Senator David Norris' address to Seanad Eireann (the Irish Senate)

In Sept. 2007, fourteen months before Ireland's bank bailout, I resigned from my position as the Risk Manager of UniCredit Bank Ireland. I did that in order not to incriminate myself. I have spent the last 4 years seeking justice. On Feb. 23rd., 2010, I was fortunate to have Senator David Norris raise the matter in Seanad Eireann (the Irish Senate), and request a response from the Minister of Finance, Mr. Brian Lenihan. Senator Norris concluded by stating that:
"...there is ministerial responsibility in this matter. This is a grossly serious matter which has been reported to the Financial Regulator. A man has lost his job as a result. He honourably resigned. The degree of breach was 40 times the accepted margin. This is a disaster. If we are not prepared to face the issue and investigate it when it has been laid before the House, there is absolutely no hope for the financial system or its reputation worldwide...How can the Financial Regulator investigate himself? He was in breach of his responsibility."
In Nov. 2011, Emma Alberici, Europe correspondent for ABC TV, told my story as part of her documentary 'Going Rogue' which featured Nick Leeson and Sir John Vickers among other interviewees.
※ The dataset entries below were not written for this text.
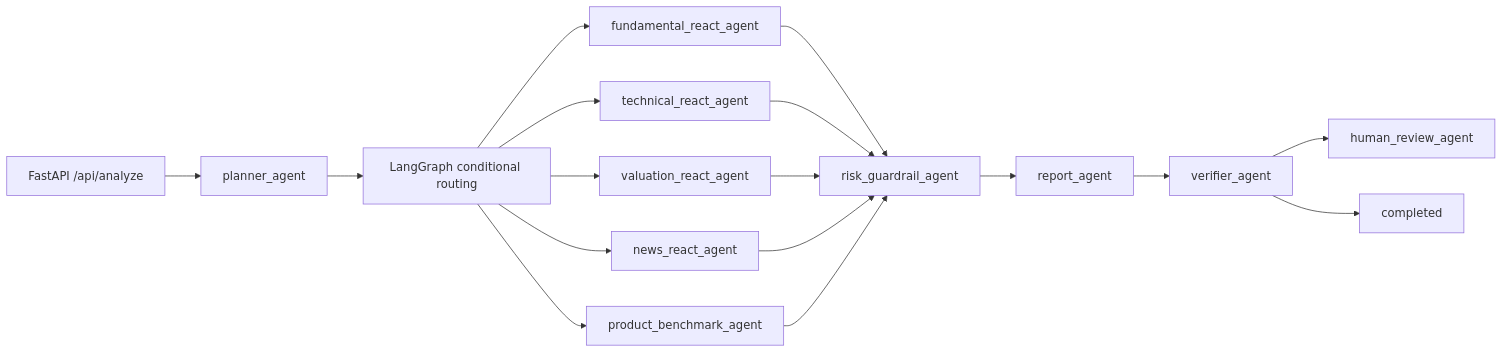
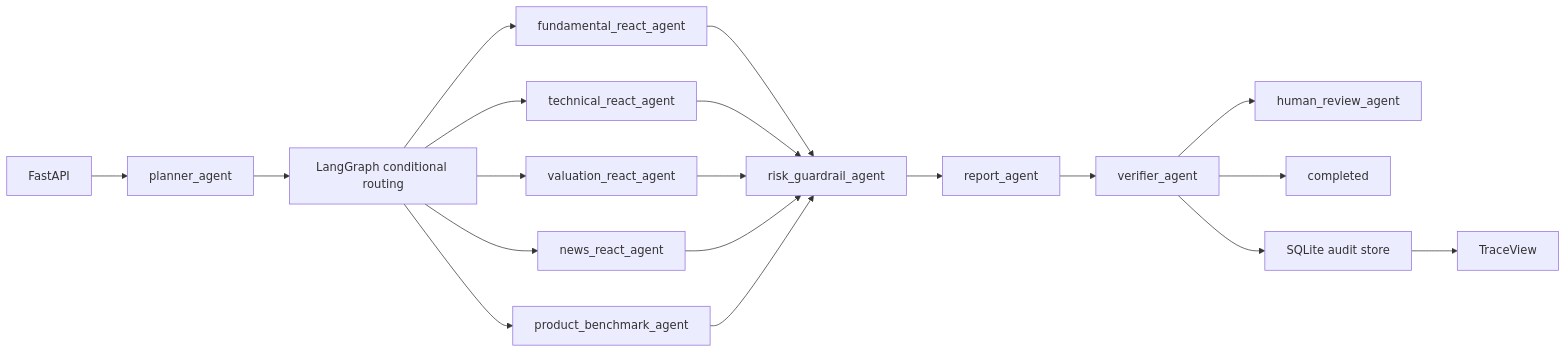
One commit to cxy-peter/Wealth-management-Agent changed the first of 2 diagrams in docs/ARCHITECTURE.md. Above: the diagram before and after it, drawn with Mermaid. The commit also changed other lines of this file and 48 other files, not shown here.

````diff
--- a/docs/ARCHITECTURE.md
+++ b/docs/ARCHITECTURE.md
@@ -5,19 +5,21 @@
 ```mermaid
 flowchart LR
-  API["FastAPI /api/analyze"] --> Planner["planner_agent"]
+  API["FastAPI"] --> Planner["planner_agent"]
   Planner --> Graph["LangGraph conditional routing"]
   Graph --> F["fundamental_react_agent"]
   Graph --> T["technical_react_agent"]
   Graph --> V["valuation_react_agent"]
   Graph --> N["news_react_agent"]
   Graph --> P["product_benchmark_agent"]
   F --> G["risk_guardrail_agent"]
   T --> G
   V --> G
   N --> G
   P --> G
   G --> R["report_agent"]
   R --> Verify["verifier_agent"]
   Verify --> H["human_review_agent"]
   Verify --> Done["completed"]
+  Verify --> Audit["SQLite audit store"]
+  Audit --> Trace["TraceView"]
 ```
````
It is ironic that at a time when the Irish tax-payer is bailing out un-secured bond holders, my story which occurred in Dublin, is deemed of interest to the Australian TV license payer. Please click on 'play video' on the following link:
VRT, Belgian state-TV, aired this interview with me on March 6th., 2013. My Interview begins in minute 27:
Het verdriet van Europa: Zeepbellen blazen (The sadness of Europe: Bursting bubbles)
VRT, Belgian state-TV, released extra footage of my interview on March 8th., 2013. (in English):

Sunday, 9 January 2011

Financial Regulator tells the Sunday Business Post about further investigation of UniCredit Ireland

Kathleen Barrington reports in today's Sunday Business Post (Sunday, 09 Jan. '11) that the Irish Financial Regulator responded to her recent queries by stating that:

"Earlier this year [2010], following queries raised by a number of sources, the Financial Regulator commissioned a third party report on liquidity issues which at our direction specifically examined allegations of persistent liquidity breaches.  This was concluded in October 2010 and confirmed an earlier supervisory assessment that a single overnight breach had occurred.   In light of the most recent reports on this matter, we have initiated a further internal review of the file to determine whether any further action is appropriate in light of a risk-based assessment of the August 2007 breach.   If any party has specific information they wish to draw to our attention in this matter it will be treated on a confidential basis. "

Really ?!? If the Financial Regulator has been so eager in recent months to  further investigate this matter in order to discover the truth, why is it that no attempt was made to contact me? Senator Norris, who raised the issue in the Seanad (Senate) last February has been in regular contact with me. Surely, had the Regulator, or the Minister of Finance, wanted to find out more details about the continuous liquidity breaches at UniCredit Ireland, they could have troubled themselves to contact me via Senator Norris? He did provide Minister Lenihan with the relevant details eleven months ago.

Did the Regulator bother asking Deputy J. Burton to get in touch with me following her question to Minister Lenihan in parliament last November? 

For someone seeking the truth, the regulator seems to be suffering from an acute lack of curiosity.

Furthermore, have these recent investigations been able to answer any of the questions that I put forward in my previous posting? The questions are available here:

I will post a link to the Business Post article as soon as it becomes available on-line. In the meantime, readers living in Ireland, please show your support for the Business Post and the Village magazine who have played an instrumental role in shedding light on the corners that the Regulator would have much-proffered to keep dark, by buying the printed versions.

PS II (12 Jan. '11)
The Sunday Business Post article is now available on-line at: